[Content revision data]
○ ○ ○ ○ ○
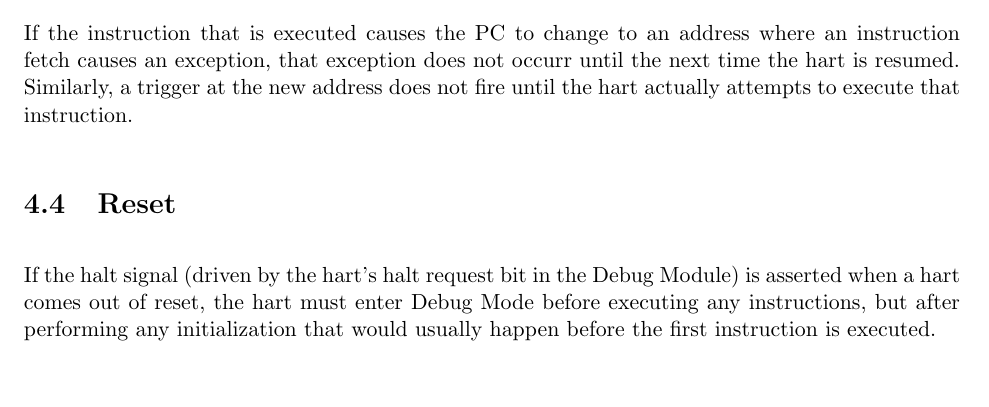
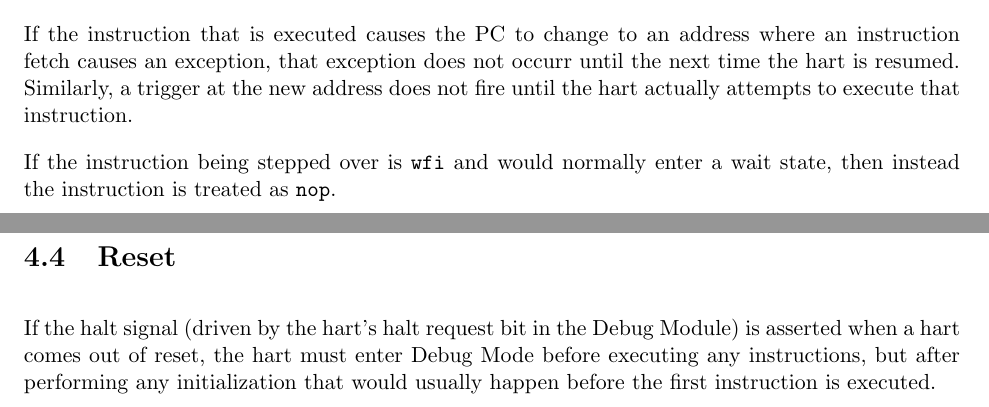
Before and after one commit to riscv/riscv-debug-spec, a LaTeX book (riscv-debug-spec.tex, which reads core_debug.tex): part of page 30 of 51 before the commit and two parts of pages 30 and 31 of 51 after it, the two joined at a grey line, cut so that both start at the same text, the shorter picture padded with empty space. Compiled offline with pdfLaTeX; a LaTeX package or settings file that is missing is left out.

Commit message:
Stepping over wfi does not enter wait state.

```diff
--- a/core_debug.tex
+++ b/core_debug.tex
@@ -85,6 +85,9 @@ an instruction fetch causes an exception, that exception does not occurr until
 the next time the hart is resumed. Similarly, a trigger at the new address does
 not fire until the hart actually attempts to execute that instruction.
 
+If the instruction being stepped over is {\tt wfi} and would normally enter a
+wait state, then instead the instruction is treated as {\tt nop}.
+
 \section{Reset}
 
 If the halt signal (driven by the hart's halt request bit in the Debug Module)
```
○ ○ ○ ○ ○
Filter the entries above down to the lines that hold the word "instruction", and copy those lines.

#### Your solution:
@@ -85,6 +85,9 @@ an instruction fetch causes an exception, that exception does not occurr until
 not fire until the hart actually attempts to execute that instruction.
+If the instruction being stepped over is {\tt wfi} and would normally enter a
+wait state, then instead the instruction is treated as {\tt nop}.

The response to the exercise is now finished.